What you have to do :: Search the records for the string "README". Copy each line where it occurs.

(Change detection data)
# # #
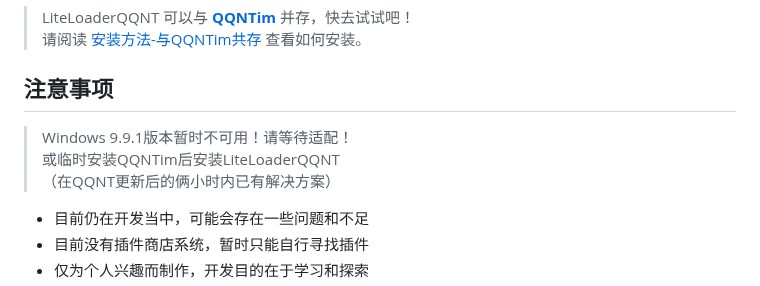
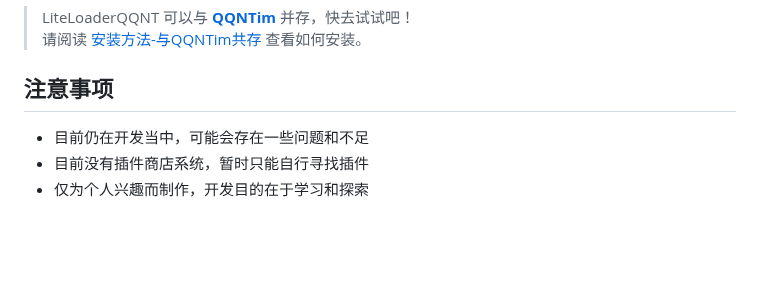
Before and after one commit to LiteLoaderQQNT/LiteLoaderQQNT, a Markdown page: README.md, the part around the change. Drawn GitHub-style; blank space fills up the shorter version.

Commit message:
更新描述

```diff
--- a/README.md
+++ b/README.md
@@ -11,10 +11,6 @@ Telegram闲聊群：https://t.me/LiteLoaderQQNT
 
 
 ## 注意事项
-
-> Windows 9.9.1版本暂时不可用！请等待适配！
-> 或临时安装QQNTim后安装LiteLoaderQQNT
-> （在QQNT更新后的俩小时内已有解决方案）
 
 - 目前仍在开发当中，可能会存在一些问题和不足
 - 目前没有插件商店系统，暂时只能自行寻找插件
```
# # #
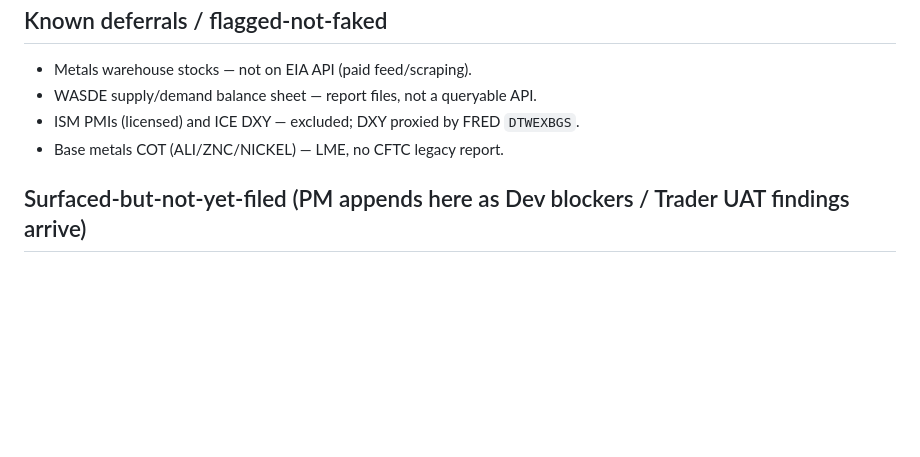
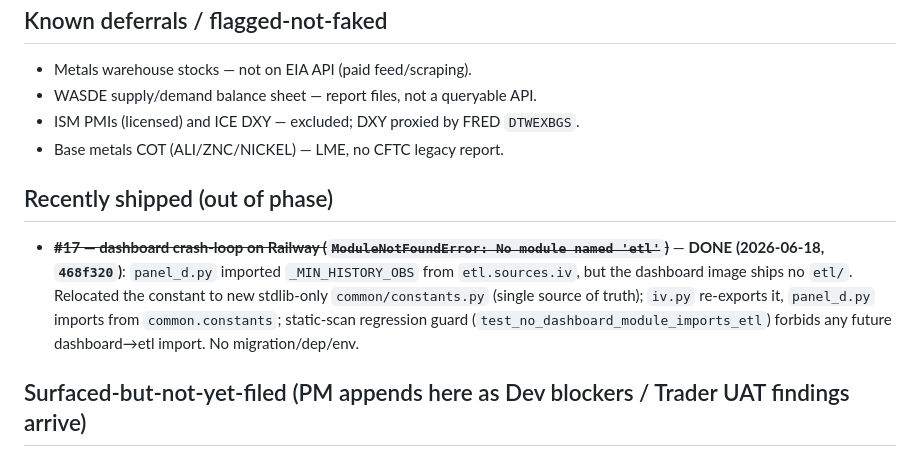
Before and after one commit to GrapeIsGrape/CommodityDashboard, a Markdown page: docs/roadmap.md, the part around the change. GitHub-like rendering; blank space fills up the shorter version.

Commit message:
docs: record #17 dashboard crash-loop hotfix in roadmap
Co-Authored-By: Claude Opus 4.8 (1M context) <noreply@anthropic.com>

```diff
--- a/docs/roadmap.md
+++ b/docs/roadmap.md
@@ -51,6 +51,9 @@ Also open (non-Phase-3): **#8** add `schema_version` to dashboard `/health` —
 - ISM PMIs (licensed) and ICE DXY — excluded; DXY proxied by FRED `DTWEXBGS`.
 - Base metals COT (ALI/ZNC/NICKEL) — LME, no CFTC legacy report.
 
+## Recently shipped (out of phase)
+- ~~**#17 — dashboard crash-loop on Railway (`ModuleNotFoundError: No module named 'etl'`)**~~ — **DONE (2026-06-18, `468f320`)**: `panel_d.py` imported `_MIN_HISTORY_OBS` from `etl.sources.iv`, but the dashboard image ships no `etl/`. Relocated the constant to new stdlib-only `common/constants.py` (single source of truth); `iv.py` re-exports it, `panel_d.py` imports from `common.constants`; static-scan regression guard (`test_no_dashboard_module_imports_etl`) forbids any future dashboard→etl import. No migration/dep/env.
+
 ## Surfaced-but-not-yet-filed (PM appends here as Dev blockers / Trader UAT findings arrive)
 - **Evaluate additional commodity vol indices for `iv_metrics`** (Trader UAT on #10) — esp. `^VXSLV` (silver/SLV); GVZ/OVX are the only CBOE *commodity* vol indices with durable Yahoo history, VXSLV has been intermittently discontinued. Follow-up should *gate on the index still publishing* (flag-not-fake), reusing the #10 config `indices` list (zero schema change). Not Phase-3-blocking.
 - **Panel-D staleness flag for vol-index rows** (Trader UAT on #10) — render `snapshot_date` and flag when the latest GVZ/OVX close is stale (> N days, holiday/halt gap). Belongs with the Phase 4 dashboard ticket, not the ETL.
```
# # #
Final answer ::
Before and after one commit to LiteLoaderQQNT/LiteLoaderQQNT, a Markdown page: README.md, the part around the change. Drawn GitHub-style; blank space fills up the shorter version.
--- a/README.md
+++ b/README.md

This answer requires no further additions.